“I think the most honest thing that I’ve heard about why we’re at these LAPD numbers was from an LAPD officer,” Soto-Martinez said. “He said to me that ‘nobody wants to be a police officer because we have an image problem.’”
Bass called earlier this year for the LAPD to be restored to 9,500 officers by summer 2024. So far, Police Academy classes have not come close to the 60 recruits that would be needed to reach that goal.
Szabo said the city has money in this year’s budget to cover the first year of the union contract, which would necessitate an additional $123 million in salary, healthcare and pension costs. Because police hiring has been slow, the LAPD is expected to absorb at least a portion of those costs, he said.
Szabo’s four-year estimate of $384 million relied on the assumption that the department would have 9,103 officers by 2027, below the number proposed by Bass in her budget.

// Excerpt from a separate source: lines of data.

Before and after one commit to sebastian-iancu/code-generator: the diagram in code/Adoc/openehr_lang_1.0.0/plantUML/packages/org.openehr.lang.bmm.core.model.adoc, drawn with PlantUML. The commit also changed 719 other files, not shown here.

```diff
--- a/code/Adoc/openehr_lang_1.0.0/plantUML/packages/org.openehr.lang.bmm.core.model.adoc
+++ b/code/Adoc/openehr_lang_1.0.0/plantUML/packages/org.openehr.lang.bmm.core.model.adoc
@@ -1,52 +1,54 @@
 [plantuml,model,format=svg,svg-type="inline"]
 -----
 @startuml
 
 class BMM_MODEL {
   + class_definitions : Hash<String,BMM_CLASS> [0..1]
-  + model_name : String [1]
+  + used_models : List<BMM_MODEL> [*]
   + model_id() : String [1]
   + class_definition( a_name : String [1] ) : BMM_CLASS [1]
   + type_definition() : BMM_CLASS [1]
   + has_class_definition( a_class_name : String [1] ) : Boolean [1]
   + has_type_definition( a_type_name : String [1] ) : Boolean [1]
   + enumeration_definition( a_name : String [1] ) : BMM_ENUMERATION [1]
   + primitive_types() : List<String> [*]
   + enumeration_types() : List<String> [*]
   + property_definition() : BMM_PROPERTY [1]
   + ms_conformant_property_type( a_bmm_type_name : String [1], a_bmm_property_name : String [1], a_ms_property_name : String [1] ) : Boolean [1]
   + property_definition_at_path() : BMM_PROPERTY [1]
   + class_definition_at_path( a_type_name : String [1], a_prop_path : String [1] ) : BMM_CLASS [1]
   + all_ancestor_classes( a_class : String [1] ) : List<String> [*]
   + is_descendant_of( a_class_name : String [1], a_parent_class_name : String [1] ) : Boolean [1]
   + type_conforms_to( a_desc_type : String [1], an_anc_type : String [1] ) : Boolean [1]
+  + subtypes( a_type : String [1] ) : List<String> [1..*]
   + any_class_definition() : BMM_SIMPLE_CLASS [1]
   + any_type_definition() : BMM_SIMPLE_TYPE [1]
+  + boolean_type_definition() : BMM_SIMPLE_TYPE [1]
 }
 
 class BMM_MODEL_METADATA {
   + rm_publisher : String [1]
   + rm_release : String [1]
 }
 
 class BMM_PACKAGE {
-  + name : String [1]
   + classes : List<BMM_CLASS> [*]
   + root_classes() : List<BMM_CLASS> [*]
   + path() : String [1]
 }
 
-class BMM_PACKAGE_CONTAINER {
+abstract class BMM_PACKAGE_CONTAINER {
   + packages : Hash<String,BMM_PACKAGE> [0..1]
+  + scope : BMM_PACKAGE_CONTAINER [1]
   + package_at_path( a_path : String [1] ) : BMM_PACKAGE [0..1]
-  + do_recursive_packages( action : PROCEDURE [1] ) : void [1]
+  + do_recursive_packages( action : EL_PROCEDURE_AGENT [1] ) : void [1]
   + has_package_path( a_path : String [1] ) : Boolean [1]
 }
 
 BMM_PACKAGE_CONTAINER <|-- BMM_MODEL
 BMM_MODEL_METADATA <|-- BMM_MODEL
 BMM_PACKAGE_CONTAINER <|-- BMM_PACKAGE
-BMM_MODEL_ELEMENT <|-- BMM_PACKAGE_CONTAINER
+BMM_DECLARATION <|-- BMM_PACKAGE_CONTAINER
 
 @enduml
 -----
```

The contract’s four-year cost would reach an estimated $391 million if the city makes greater progress with its hiring plan, reaching 9,293 officers, Szabo said. That’s the amount Bass hopes to hire in the coming year, not including the retirees she hopes to bring back to the LAPD, he said.